    The motors are from Arc Euro Trade - 180Ncm (can be used bipolar or unipolar)
    The controllers are the Routout 2.5A ones

    The power supply that I currently have to hand is 12-14V (varies a tad under load) @ 10A.

    I will get a better PSU at a later date, probably around the 25v mark.

  6. Quote Originally Posted by CraftyGeek View Post
    Maybe I wasn't clear enough above.

    The motors are 4.5v, 2.5A per phase to be wired bipolar.

    I was originally thinking of wiring them as serial to match the 2.5A controllers, but after reading the other thread it mentioned that you get greater torque if they are wired in parallel - that would, I presume, double the current being drawn from the controller - thus needing a resistor to limit the current (ohms law).

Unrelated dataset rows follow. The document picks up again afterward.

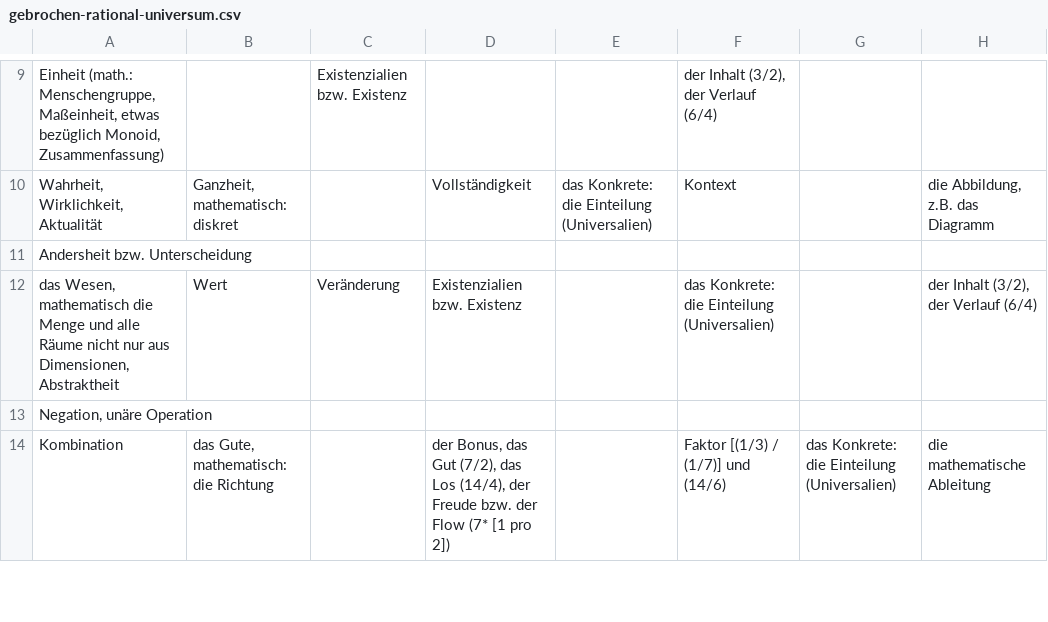
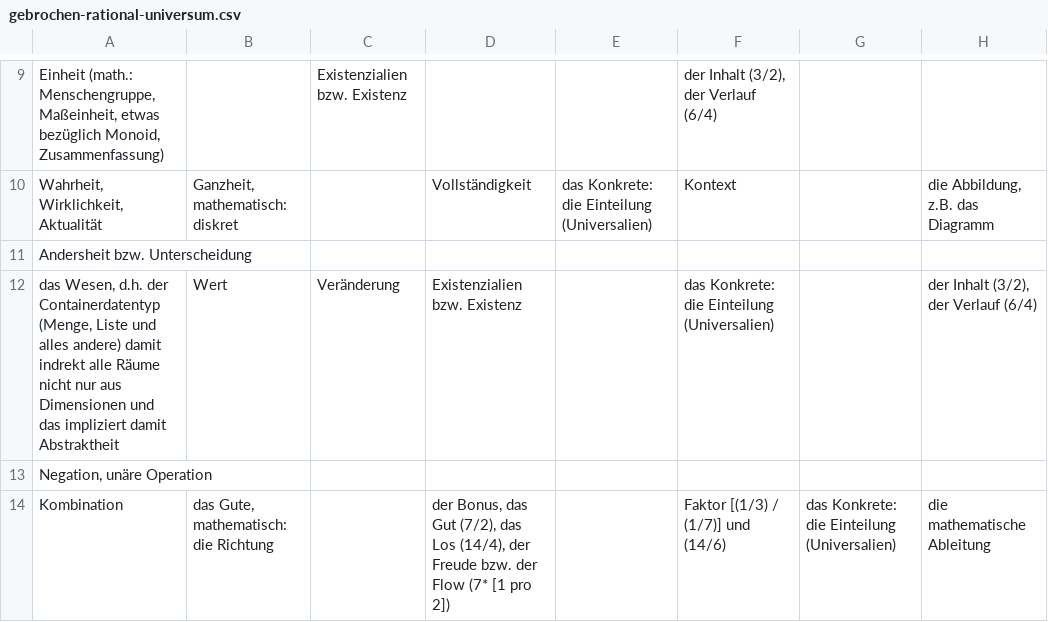
Before and after one commit to githubuser2000/reta-23-07-20, a CSV file: gebrochen-rational-universum.csv, drawn as a sheet; only a part is shown, gaps mark what is left out; the diff names each change by its address in the sheet, - before the commit and + after, or states it on an @@ line.

```diff
--- a/gebrochen-rational-universum.csv
+++ b/gebrochen-rational-universum.csv
-A12: das Wesen, mathematisch die Menge und alle Räume nicht nur aus Dimensionen, Abstraktheit
+A12: das Wesen, d.h. der Containerdatentyp (Menge, Liste und alles andere) damit indrekt alle Räume nicht nur aus Dimensionen und das impliziert damit Abstraktheit
```
Also changed, not shown: religion.csv.
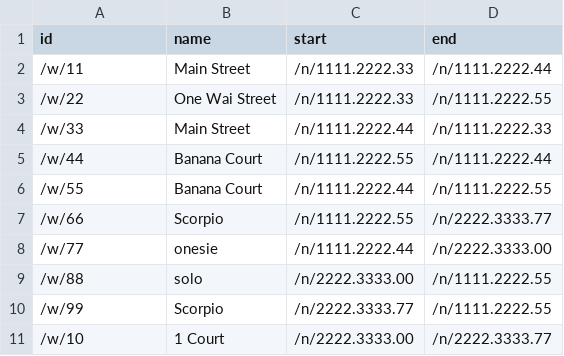
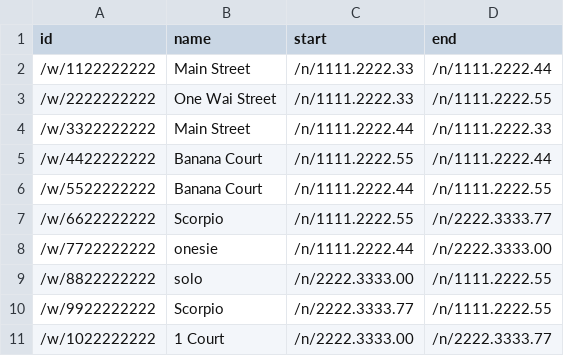
Before and after one commit to qttran/map, a TSV file: testfiles/smallWays2.tsv, drawn as a sheet.

```diff
--- a/testfiles/smallWays2.tsv
+++ b/testfiles/smallWays2.tsv
@@ -1,11 +1,11 @@
 id	name	start	end
-/w/11	Main Street	/n/1111.2222.33	/n/1111.2222.44
-/w/22	One Wai Street	/n/1111.2222.33	/n/1111.2222.55
-/w/33	Main Street	/n/1111.2222.44	/n/1111.2222.33
-/w/44	Banana Court	/n/1111.2222.55	/n/1111.2222.44
-/w/55	Banana Court	/n/1111.2222.44	/n/1111.2222.55
-/w/66	Scorpio	/n/1111.2222.55	/n/2222.3333.77
-/w/77	onesie	/n/1111.2222.44	/n/2222.3333.00
-/w/88	solo	/n/2222.3333.00	/n/1111.2222.55
-/w/99	Scorpio	/n/2222.3333.77	/n/1111.2222.55
-/w/10	1 Court	/n/2222.3333.00	/n/2222.3333.77
+/w/1122222222	Main Street	/n/1111.2222.33	/n/1111.2222.44
+/w/2222222222	One Wai Street	/n/1111.2222.33	/n/1111.2222.55
+/w/3322222222	Main Street	/n/1111.2222.44	/n/1111.2222.33
+/w/4422222222	Banana Court	/n/1111.2222.55	/n/1111.2222.44
+/w/5522222222	Banana Court	/n/1111.2222.44	/n/1111.2222.55
+/w/6622222222	Scorpio	/n/1111.2222.55	/n/2222.3333.77
+/w/7722222222	onesie	/n/1111.2222.44	/n/2222.3333.00
+/w/8822222222	solo	/n/2222.3333.00	/n/1111.2222.55
+/w/9922222222	Scorpio	/n/2222.3333.77	/n/1111.2222.55
+/w/1022222222	1 Court	/n/2222.3333.00	/n/2222.3333.77
```
Also changed, not shown: testfiles/smallNodes2.tsv, 48 other files.
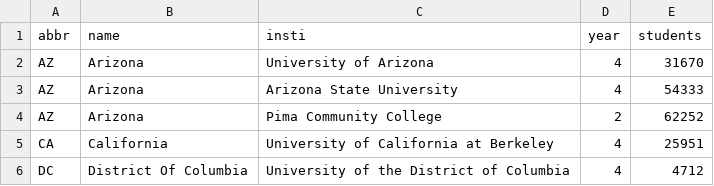
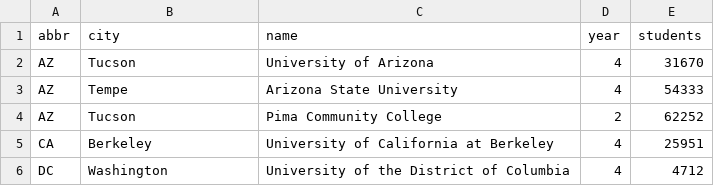
Before and after one commit to RTICWDT/college-scorecard, a CSV file: _data/schools.csv, drawn as a sheet.

Commit message:
Adds some cities to that data.:

```diff
--- a/_data/schools.csv
+++ b/_data/schools.csv
@@ -1,6 +1,6 @@
-abbr,name,insti,year,students
-AZ,Arizona,University of Arizona,4,31670
-AZ,Arizona,Arizona State University,4,54333
-AZ,Arizona,Pima Community College,2,62252
-CA,California,University of California at Berkeley,4,25951
-DC,District Of Columbia,University of the District of Columbia,4,4712
+abbr,city,name,year,students
+AZ,Tucson,University of Arizona,4,31670
+AZ,Tempe,Arizona State University,4,54333
+AZ,Tucson,Pima Community College,2,62252
+CA,Berkeley,University of California at Berkeley,4,25951
+DC,Washington,University of the District of Columbia,4,4712
```
Also changed, not shown: 1 other file.
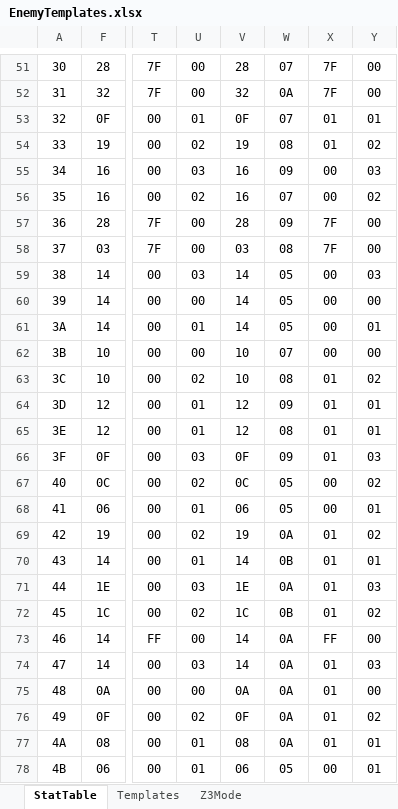
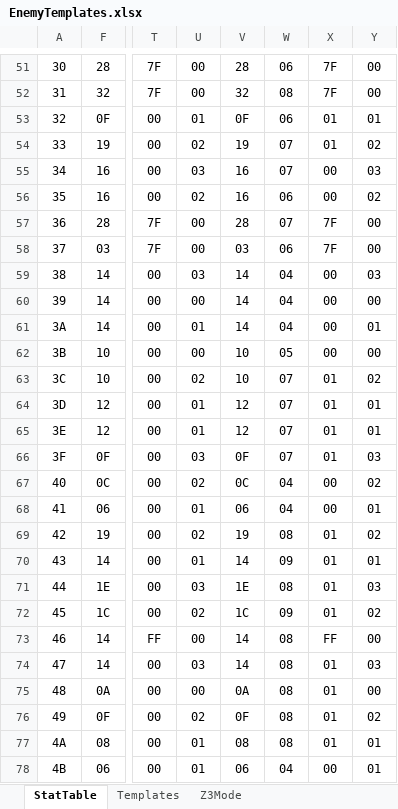
Before and after one commit to DontBaguMe/IoGR, an Excel workbook: data/EnemyTemplates.xlsx, sheet StatTable, drawn as a sheet; only a part is shown, gaps mark what is left out; values as stored, in another font and other column widths than the file's, no borders; the diff covers the shown part only; the diff names each change by its address in the sheet, - before the commit and + after, or states it on an @@ line.

```diff
--- a/data/EnemyTemplates.xlsx (sheet StatTable)
+++ b/data/EnemyTemplates.xlsx (sheet StatTable)
-W51: 07
+W51: 06
-W52: 0A
+W52: 08
-W53: 07
+W53: 06
-W54: 08
+W54: 07
-W55: 09
+W55: 07
-W56: 07
+W56: 06
-W57: 09
+W57: 07
-W58: 08
+W58: 06
-W59:W61: 05
+W59:W61: 04
-W62: 07
+W62: 05
-W63: 08
+W63: 07
-W64: 09
+W64: 07
-W65: 08
+W65: 07
-W66: 09
+W66: 07
-W67:W68: 05
+W67:W68: 04
-W69: 0A
+W69: 08
-W70: 0B
+W70: 09
-W71: 0A
+W71: 08
-W72: 0B
+W72: 09
-W73:W77: 0A
+W73:W77: 08
-W78: 05
+W78: 04
```
Also changed, not shown: 47 edited cells elsewhere in this sheet, formulas that keep their value, 2 other files.
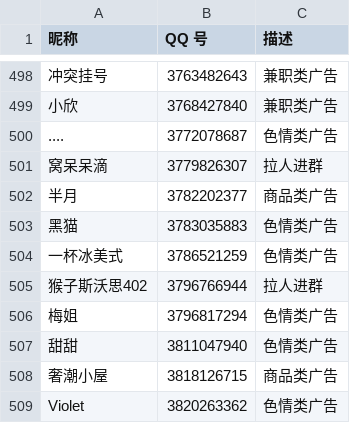
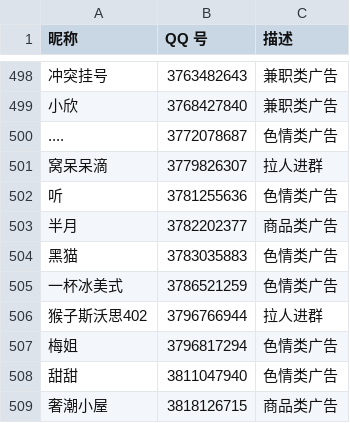
Before and after one commit to blacklisting/qq, a CSV file: 广告.csv, drawn as a sheet; only a part is shown, gaps mark what is left out; the shorter side is filled out with more unchanged rows; the diff names each change by its address in the sheet, - before the commit and + after, or states it on an @@ line.

Commit message:
Update with a comment just seen.

```diff
--- a/广告.csv
+++ b/广告.csv
+row 502: 听 | 3781255636 | 色情类广告
```
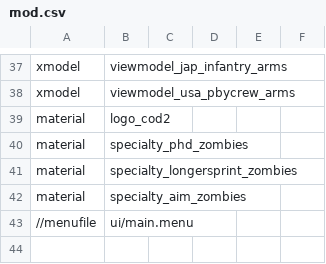
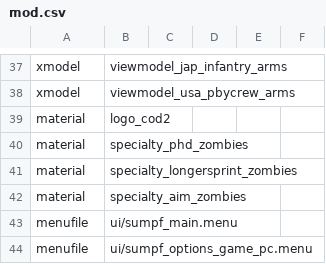
Before and after one commit to Keyware-Digital/SNN-Reloaded, a CSV file: mod.csv, drawn as a sheet; only a part is shown, gaps mark what is left out.

Commit message:
carpenter gives points, custom menu

```diff
--- a/mod.csv
+++ b/mod.csv
@@ -42,2 +42,3 @@ material,specialty_longersprint_zombies,,,,
 material,specialty_aim_zombies,,,,
-//menufile,ui/main.menu,,,,
+menufile,ui/sumpf_main.menu
+menufile,ui/sumpf_options_game_pc.menu
```
Also changed, not shown: 4 other files.
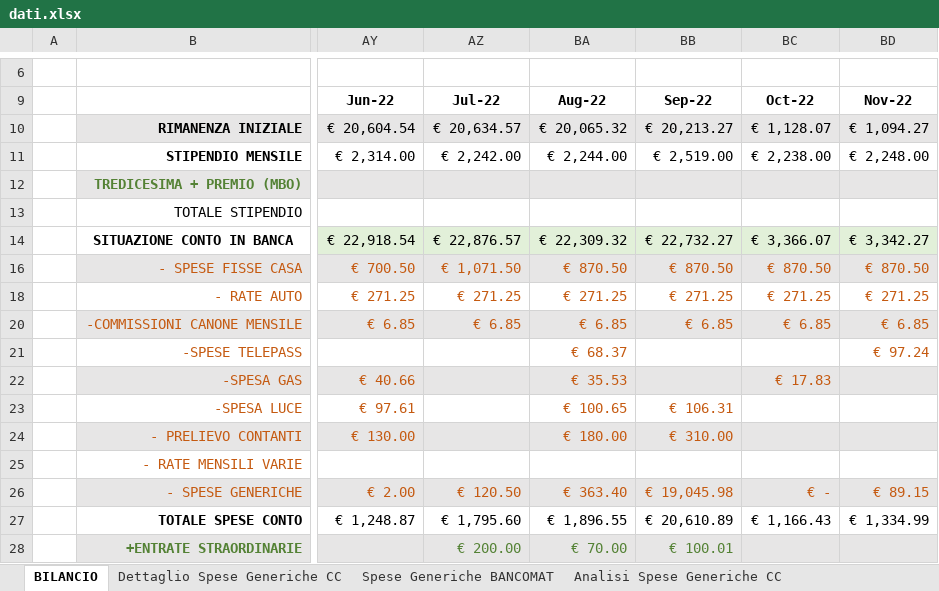
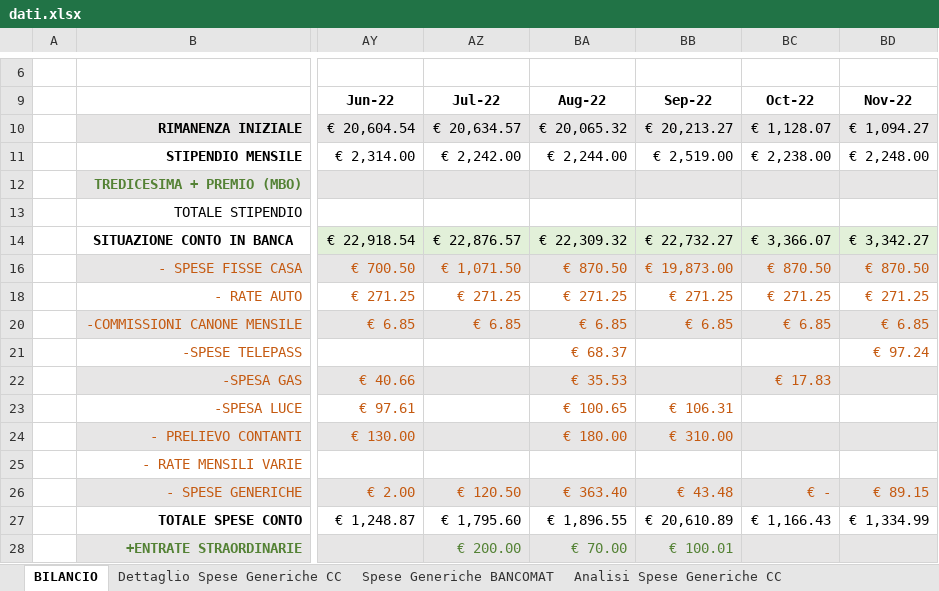
Before and after one commit to ballestrieroluca-web/Availability, an Excel workbook: dati.xlsx, sheet BILANCIO, drawn as a sheet; only a part is shown, gaps mark what is left out; values as stored, in another font and other column widths than the file's, no borders; conditional formats not drawn; the diff names each change by its address in the sheet, - before the commit and + after, or states it on an @@ line.

```diff
--- a/dati.xlsx (sheet BILANCIO)
+++ b/dati.xlsx (sheet BILANCIO)
-BB16 (Sep-22): € 870.50
+BB16 (Sep-22): € 19,873.00
-BB26 (Sep-22): € 19,045.98
+BB26 (Sep-22): € 43.48
```
Also changed, not shown: sheet Spese Generiche BANCOMAT, sheet Valutazione Spese e Risparmi, formulas that keep their value, hidden cells.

    The motors are from Arc Euro Trade - 180Ncm (can be used bipolar or unipolar)
    The controllers are the Routout 2.5A ones

    The power supply that I currently have to hand is 12-14V (varies a tad under load) @ 10A.

    I will get a better PSU at a later date, probably around the 25v mark.
    Its hard to tell as Arc Euro dont say what mode they spec the current in, however the 3.5Nm motor is spec'd as a 4.2A/phase in bipolar parallel and they call that a '4.2A stepper' so I am guessing that yours is a 2.5A bipolar parallel. the way to check this is measure the resistance of one winding e.g. red to yellow - if it's 4ohm then you can run this bipolar parallel at 2.5A.

    Whatever the motor spec' if you only have 12v power supply then I'd run this bipolar parallel at 2.5A. Bipolar series on only 12v is going to be very underpowered.

    You don't need a current limiting resistor, the Routout drivers are chopper current limiting drivers... they wont let you draw more than the preset current limit (up to a maximum of 2.5A).

  7. Thanks for that.

    What about for the 25v scenario?

  8. Quote Originally Posted by CraftyGeek View Post
    Thanks for that.

    What about for the 25v scenario?
    Makes no difference, a current limit is a current limit.... would still wire them parallel...

Similar Threads

  1. Best all round mill/router? Vertical mill or gantry router?
    By Richard in forum Machine Discussion
    Replies: 2
    Last Post: 18-02-2014, 04:18 PM
  2. Metal shielded cabling
    By alanb in forum General Electronics
    Replies: 4
    Last Post: 07-02-2010, 11:07 PM

Bookmarks

Posting Permissions

  • You may not post new threads
  • You may not post replies
  • You may not post attachments
  • You may not edit your posts
  •